• [TASK GOAL]:
Find all the lines in the entries below that hold the word "house" and copy them.
::::::::::
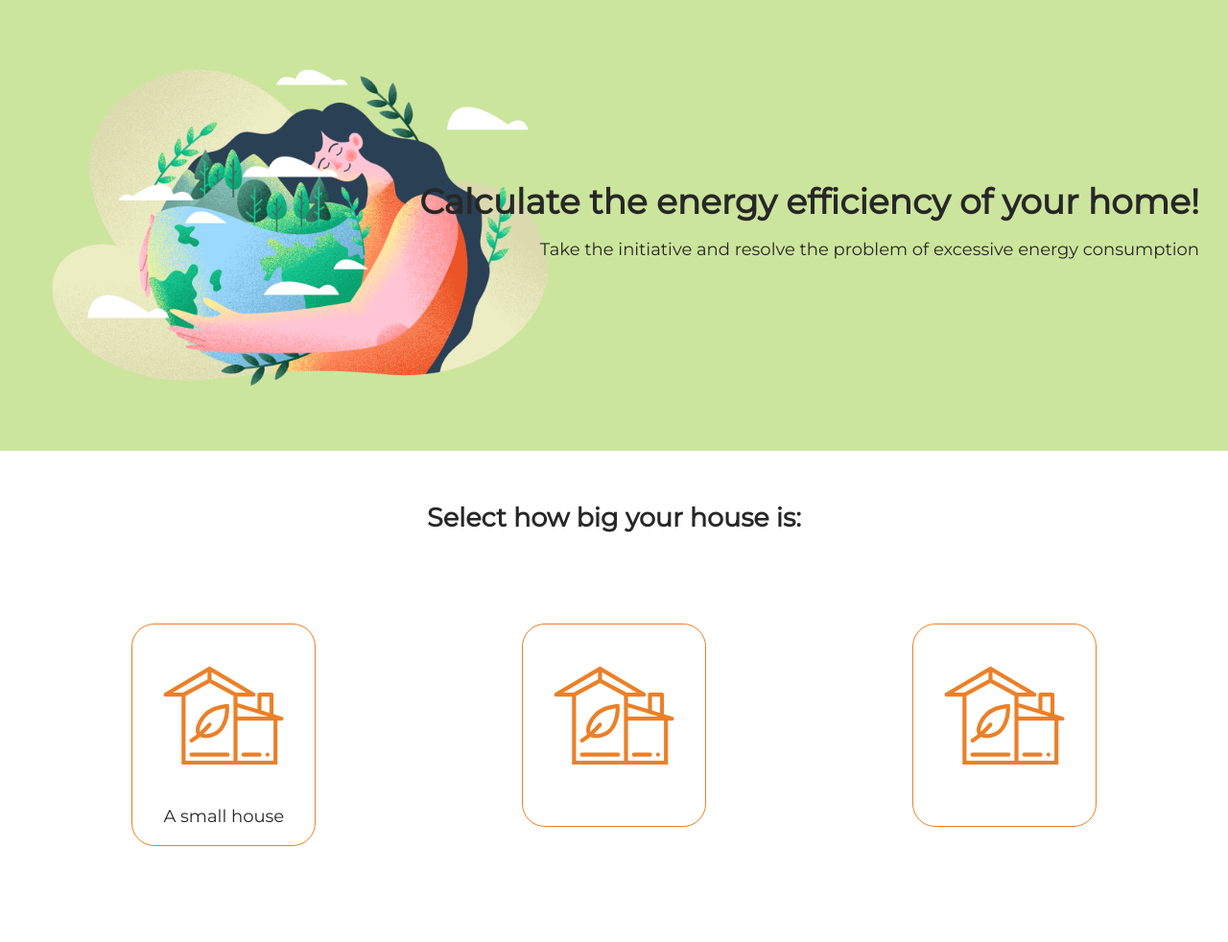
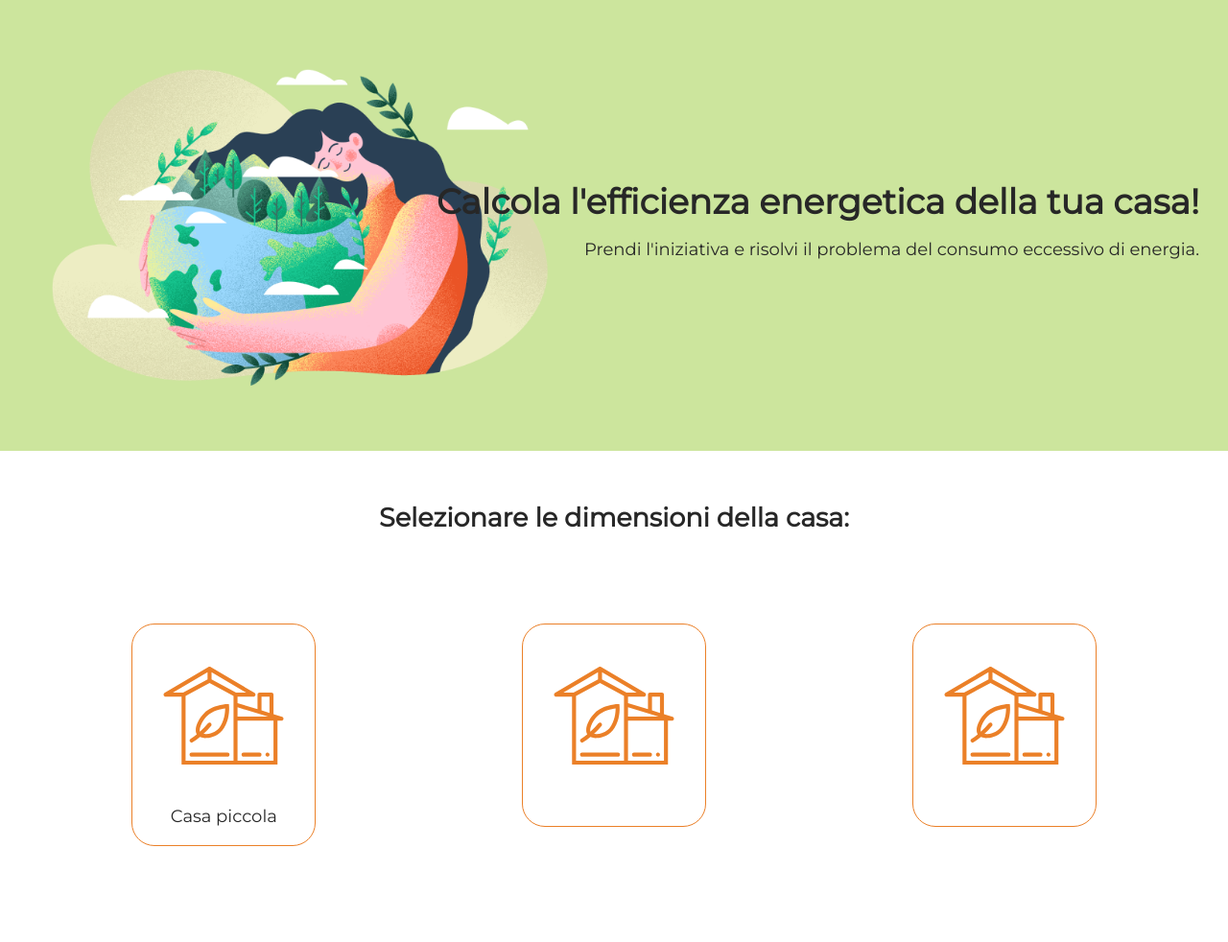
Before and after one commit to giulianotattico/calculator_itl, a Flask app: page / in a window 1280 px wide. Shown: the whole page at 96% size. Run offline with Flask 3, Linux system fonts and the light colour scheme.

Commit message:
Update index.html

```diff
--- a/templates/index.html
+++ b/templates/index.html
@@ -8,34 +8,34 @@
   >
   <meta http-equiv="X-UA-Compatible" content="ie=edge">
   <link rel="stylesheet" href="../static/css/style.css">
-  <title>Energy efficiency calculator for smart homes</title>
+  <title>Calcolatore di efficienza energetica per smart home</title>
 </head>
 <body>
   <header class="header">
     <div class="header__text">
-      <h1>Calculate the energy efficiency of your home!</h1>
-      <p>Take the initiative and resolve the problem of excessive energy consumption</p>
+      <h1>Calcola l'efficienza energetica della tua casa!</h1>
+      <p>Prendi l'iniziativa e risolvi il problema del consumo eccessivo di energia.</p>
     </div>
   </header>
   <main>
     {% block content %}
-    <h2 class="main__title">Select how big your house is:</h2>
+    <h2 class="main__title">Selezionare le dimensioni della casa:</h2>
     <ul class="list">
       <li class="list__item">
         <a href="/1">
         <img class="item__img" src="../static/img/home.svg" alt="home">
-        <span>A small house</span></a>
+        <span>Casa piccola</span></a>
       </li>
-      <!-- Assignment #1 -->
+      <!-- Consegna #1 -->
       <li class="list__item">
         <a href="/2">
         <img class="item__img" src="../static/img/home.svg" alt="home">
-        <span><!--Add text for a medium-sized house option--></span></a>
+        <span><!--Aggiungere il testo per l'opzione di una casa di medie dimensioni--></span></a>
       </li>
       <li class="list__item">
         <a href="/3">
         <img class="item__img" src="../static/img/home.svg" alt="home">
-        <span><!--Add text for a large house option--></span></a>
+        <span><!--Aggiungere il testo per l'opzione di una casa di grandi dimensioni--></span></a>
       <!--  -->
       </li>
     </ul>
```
::::::::::
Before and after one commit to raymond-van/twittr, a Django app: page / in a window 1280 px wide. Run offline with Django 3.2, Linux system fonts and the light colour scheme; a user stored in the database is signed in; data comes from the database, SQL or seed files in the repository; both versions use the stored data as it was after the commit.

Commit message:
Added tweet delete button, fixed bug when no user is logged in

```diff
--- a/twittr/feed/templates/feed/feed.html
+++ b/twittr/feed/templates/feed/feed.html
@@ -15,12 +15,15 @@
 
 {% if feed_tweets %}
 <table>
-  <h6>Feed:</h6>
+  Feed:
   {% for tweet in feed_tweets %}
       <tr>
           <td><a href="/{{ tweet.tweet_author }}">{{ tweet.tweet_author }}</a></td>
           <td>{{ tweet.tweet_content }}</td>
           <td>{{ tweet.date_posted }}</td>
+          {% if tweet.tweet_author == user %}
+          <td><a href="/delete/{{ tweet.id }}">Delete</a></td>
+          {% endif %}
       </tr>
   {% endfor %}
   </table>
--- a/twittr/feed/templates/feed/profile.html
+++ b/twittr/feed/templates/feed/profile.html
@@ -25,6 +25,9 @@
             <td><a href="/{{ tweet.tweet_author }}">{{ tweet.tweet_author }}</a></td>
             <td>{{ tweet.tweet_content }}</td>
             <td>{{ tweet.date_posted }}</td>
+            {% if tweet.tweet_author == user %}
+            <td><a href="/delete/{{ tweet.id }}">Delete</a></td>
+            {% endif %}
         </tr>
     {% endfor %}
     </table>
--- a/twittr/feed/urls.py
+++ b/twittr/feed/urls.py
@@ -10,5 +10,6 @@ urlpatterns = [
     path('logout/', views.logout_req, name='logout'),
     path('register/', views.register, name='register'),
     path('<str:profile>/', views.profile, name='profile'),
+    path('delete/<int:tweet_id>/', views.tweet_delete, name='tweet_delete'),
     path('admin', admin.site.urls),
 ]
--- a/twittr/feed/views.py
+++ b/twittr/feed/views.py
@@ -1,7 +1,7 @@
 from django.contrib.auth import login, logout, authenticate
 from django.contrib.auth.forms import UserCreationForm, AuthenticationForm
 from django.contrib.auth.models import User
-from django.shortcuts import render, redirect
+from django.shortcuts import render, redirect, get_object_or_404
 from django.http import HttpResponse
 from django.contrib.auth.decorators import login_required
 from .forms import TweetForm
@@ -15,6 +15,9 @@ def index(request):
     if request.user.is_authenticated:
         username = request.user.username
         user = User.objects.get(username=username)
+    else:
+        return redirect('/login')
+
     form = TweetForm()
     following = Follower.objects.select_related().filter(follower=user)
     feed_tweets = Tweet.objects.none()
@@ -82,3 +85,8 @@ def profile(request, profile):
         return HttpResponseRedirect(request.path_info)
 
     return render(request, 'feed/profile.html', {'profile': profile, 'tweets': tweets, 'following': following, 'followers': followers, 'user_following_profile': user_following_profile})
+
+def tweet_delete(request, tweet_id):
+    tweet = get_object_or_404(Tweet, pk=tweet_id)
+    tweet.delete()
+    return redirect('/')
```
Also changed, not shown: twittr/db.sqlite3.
::::::::::
• [WRITTEN REPLY]:
-    <h2 class="main__title">Select how big your house is:</h2>
-        <span>A small house</span></a>
-        <span><!--Add text for a medium-sized house option--></span></a>
-        <span><!--Add text for a large house option--></span></a>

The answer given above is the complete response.